[Records excerpted from a collection]
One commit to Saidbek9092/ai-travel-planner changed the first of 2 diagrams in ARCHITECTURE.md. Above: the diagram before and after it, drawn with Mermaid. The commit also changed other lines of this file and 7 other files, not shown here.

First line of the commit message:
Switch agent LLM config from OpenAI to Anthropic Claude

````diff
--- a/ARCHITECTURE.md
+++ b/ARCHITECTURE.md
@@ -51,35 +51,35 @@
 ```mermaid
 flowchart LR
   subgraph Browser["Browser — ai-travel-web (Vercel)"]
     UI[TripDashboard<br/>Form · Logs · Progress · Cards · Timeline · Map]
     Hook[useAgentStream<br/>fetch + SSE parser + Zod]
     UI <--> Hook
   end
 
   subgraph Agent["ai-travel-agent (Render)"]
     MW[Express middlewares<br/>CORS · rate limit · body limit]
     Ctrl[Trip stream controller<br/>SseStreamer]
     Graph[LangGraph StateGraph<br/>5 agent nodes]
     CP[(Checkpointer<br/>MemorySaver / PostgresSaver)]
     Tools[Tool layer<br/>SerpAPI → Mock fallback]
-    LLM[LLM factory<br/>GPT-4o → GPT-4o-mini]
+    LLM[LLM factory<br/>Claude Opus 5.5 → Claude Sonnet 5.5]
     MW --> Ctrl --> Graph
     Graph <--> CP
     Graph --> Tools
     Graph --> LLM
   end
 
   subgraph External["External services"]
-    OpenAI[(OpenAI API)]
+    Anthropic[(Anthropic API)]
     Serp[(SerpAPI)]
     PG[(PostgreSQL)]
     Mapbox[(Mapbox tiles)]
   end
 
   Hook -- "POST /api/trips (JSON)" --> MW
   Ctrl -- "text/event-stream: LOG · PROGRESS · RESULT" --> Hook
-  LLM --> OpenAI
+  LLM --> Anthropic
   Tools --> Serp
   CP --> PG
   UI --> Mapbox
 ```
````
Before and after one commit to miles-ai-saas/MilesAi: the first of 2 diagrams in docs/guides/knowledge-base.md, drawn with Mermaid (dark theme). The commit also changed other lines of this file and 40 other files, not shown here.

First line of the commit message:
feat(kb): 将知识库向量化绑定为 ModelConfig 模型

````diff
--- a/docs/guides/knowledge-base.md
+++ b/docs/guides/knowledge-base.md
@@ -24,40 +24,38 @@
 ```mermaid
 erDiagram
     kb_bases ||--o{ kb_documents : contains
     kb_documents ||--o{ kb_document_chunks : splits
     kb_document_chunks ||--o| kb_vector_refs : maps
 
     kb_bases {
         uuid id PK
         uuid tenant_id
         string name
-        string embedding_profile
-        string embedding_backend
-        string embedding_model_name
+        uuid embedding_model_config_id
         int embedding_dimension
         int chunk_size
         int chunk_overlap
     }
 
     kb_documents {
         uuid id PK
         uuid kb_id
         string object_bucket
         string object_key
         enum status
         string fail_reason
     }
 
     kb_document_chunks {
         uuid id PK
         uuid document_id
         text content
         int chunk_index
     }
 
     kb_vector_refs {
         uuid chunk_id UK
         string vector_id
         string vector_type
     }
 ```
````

> AIM OF THE EXERCISE
Go through the records above, find every line with the word "uuid", and list those lines.

> TASK RESPONSE
         uuid id PK
         uuid tenant_id
+        uuid embedding_model_config_id
         uuid id PK
         uuid kb_id
         uuid id PK
         uuid document_id
         uuid chunk_id UK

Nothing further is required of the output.